▶ [What is being asked] Copy the data exactly, line for line.

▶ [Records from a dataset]
···

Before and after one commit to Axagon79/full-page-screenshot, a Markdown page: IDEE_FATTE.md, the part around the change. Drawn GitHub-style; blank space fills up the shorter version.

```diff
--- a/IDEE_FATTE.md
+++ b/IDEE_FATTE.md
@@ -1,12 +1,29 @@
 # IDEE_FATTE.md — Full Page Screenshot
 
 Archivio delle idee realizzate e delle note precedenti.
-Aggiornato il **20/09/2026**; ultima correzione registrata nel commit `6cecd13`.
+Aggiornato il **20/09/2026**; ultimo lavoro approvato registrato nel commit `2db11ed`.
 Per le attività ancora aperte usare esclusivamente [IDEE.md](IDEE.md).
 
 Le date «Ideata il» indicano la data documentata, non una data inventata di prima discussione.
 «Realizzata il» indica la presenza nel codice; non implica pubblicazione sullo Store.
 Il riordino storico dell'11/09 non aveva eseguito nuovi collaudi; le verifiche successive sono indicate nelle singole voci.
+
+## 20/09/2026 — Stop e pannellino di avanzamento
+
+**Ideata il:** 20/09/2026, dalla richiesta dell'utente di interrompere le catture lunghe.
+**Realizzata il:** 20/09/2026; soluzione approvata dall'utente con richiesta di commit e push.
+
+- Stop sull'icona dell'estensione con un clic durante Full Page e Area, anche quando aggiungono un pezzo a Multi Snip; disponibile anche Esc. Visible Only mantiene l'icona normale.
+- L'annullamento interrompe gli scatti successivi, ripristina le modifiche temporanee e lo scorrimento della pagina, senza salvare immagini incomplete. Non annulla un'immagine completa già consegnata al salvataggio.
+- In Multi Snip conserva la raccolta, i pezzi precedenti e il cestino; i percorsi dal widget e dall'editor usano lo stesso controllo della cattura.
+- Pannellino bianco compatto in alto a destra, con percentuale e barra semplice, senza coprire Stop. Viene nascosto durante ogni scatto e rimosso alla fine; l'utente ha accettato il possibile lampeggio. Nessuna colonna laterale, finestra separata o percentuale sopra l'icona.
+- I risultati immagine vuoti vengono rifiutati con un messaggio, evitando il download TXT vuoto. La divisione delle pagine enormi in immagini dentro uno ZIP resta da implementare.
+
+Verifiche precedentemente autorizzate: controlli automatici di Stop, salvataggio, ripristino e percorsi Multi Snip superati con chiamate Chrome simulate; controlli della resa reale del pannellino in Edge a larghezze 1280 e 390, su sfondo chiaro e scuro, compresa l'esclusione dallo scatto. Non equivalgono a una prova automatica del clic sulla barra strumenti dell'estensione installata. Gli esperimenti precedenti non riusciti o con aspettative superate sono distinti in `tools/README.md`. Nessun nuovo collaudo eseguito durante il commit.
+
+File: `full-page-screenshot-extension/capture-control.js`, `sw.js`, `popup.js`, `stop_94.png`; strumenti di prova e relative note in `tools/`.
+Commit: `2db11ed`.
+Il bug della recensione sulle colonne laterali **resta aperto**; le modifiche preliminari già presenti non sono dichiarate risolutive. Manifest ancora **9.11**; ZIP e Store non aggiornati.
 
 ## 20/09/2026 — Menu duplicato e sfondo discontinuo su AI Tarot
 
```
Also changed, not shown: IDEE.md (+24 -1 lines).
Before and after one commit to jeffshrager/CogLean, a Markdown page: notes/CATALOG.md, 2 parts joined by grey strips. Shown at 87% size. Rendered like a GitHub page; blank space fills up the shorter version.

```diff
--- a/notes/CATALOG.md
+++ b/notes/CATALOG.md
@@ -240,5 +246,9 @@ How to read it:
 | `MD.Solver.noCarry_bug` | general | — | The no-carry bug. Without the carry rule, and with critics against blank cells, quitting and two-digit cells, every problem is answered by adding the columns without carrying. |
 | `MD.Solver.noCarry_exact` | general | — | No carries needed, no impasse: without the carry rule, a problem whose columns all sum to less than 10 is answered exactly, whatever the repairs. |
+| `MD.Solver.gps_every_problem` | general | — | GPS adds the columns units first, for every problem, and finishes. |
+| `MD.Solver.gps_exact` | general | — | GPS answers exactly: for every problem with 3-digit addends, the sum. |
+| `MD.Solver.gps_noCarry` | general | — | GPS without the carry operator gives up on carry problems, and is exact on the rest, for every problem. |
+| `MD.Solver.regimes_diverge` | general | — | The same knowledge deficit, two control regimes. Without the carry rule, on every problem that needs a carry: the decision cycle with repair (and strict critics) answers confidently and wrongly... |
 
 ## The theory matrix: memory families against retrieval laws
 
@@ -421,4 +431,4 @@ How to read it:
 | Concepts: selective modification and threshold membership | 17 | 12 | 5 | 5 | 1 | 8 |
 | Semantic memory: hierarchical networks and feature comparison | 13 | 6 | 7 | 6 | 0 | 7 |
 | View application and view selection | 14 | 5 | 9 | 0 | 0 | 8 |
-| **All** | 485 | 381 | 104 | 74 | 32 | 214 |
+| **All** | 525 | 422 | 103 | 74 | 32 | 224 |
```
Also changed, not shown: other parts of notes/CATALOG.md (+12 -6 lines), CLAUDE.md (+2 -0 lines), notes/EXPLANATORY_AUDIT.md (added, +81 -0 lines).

···

▶ [Exercise response]
Before and after one commit to Axagon79/full-page-screenshot, a Markdown page: IDEE_FATTE.md, the part around the change. Drawn GitHub-style; blank space fills up the shorter version.

```diff
--- a/IDEE_FATTE.md
+++ b/IDEE_FATTE.md
@@ -1,12 +1,29 @@
 # IDEE_FATTE.md — Full Page Screenshot
 
 Archivio delle idee realizzate e delle note precedenti.
-Aggiornato il **20/09/2026**; ultima correzione registrata nel commit `6cecd13`.
+Aggiornato il **20/09/2026**; ultimo lavoro approvato registrato nel commit `2db11ed`.
 Per le attività ancora aperte usare esclusivamente [IDEE.md](IDEE.md).
 
 Le date «Ideata il» indicano la data documentata, non una data inventata di prima discussione.
 «Realizzata il» indica la presenza nel codice; non implica pubblicazione sullo Store.
 Il riordino storico dell'11/09 non aveva eseguito nuovi collaudi; le verifiche successive sono indicate nelle singole voci.
+
+## 20/09/2026 — Stop e pannellino di avanzamento
+
+**Ideata il:** 20/09/2026, dalla richiesta dell'utente di interrompere le catture lunghe.
+**Realizzata il:** 20/09/2026; soluzione approvata dall'utente con richiesta di commit e push.
+
+- Stop sull'icona dell'estensione con un clic durante Full Page e Area, anche quando aggiungono un pezzo a Multi Snip; disponibile anche Esc. Visible Only mantiene l'icona normale.
+- L'annullamento interrompe gli scatti successivi, ripristina le modifiche temporanee e lo scorrimento della pagina, senza salvare immagini incomplete. Non annulla un'immagine completa già consegnata al salvataggio.
+- In Multi Snip conserva la raccolta, i pezzi precedenti e il cestino; i percorsi dal widget e dall'editor usano lo stesso controllo della cattura.
+- Pannellino bianco compatto in alto a destra, con percentuale e barra semplice, senza coprire Stop. Viene nascosto durante ogni scatto e rimosso alla fine; l'utente ha accettato il possibile lampeggio. Nessuna colonna laterale, finestra separata o percentuale sopra l'icona.
+- I risultati immagine vuoti vengono rifiutati con un messaggio, evitando il download TXT vuoto. La divisione delle pagine enormi in immagini dentro uno ZIP resta da implementare.
+
+Verifiche precedentemente autorizzate: controlli automatici di Stop, salvataggio, ripristino e percorsi Multi Snip superati con chiamate Chrome simulate; controlli della resa reale del pannellino in Edge a larghezze 1280 e 390, su sfondo chiaro e scuro, compresa l'esclusione dallo scatto. Non equivalgono a una prova automatica del clic sulla barra strumenti dell'estensione installata. Gli esperimenti precedenti non riusciti o con aspettative superate sono distinti in `tools/README.md`. Nessun nuovo collaudo eseguito durante il commit.
+
+File: `full-page-screenshot-extension/capture-control.js`, `sw.js`, `popup.js`, `stop_94.png`; strumenti di prova e relative note in `tools/`.
+Commit: `2db11ed`.
+Il bug della recensione sulle colonne laterali **resta aperto**; le modifiche preliminari già presenti non sono dichiarate risolutive. Manifest ancora **9.11**; ZIP e Store non aggiornati.
 
 ## 20/09/2026 — Menu duplicato e sfondo discontinuo su AI Tarot
 
```
Also changed, not shown: IDEE.md (+24 -1 lines).
Before and after one commit to jeffshrager/CogLean, a Markdown page: notes/CATALOG.md, 2 parts joined by grey strips. Shown at 87% size. Rendered like a GitHub page; blank space fills up the shorter version.

```diff
--- a/notes/CATALOG.md
+++ b/notes/CATALOG.md
@@ -240,5 +246,9 @@ How to read it:
 | `MD.Solver.noCarry_bug` | general | — | The no-carry bug. Without the carry rule, and with critics against blank cells, quitting and two-digit cells, every problem is answered by adding the columns without carrying. |
 | `MD.Solver.noCarry_exact` | general | — | No carries needed, no impasse: without the carry rule, a problem whose columns all sum to less than 10 is answered exactly, whatever the repairs. |
+| `MD.Solver.gps_every_problem` | general | — | GPS adds the columns units first, for every problem, and finishes. |
+| `MD.Solver.gps_exact` | general | — | GPS answers exactly: for every problem with 3-digit addends, the sum. |
+| `MD.Solver.gps_noCarry` | general | — | GPS without the carry operator gives up on carry problems, and is exact on the rest, for every problem. |
+| `MD.Solver.regimes_diverge` | general | — | The same knowledge deficit, two control regimes. Without the carry rule, on every problem that needs a carry: the decision cycle with repair (and strict critics) answers confidently and wrongly... |
 
 ## The theory matrix: memory families against retrieval laws
 
@@ -421,4 +431,4 @@ How to read it:
 | Concepts: selective modification and threshold membership | 17 | 12 | 5 | 5 | 1 | 8 |
 | Semantic memory: hierarchical networks and feature comparison | 13 | 6 | 7 | 6 | 0 | 7 |
 | View application and view selection | 14 | 5 | 9 | 0 | 0 | 8 |
-| **All** | 485 | 381 | 104 | 74 | 32 | 214 |
+| **All** | 525 | 422 | 103 | 74 | 32 | 224 |
```
Also changed, not shown: other parts of notes/CATALOG.md (+12 -6 lines), CLAUDE.md (+2 -0 lines), notes/EXPLANATORY_AUDIT.md (added, +81 -0 lines).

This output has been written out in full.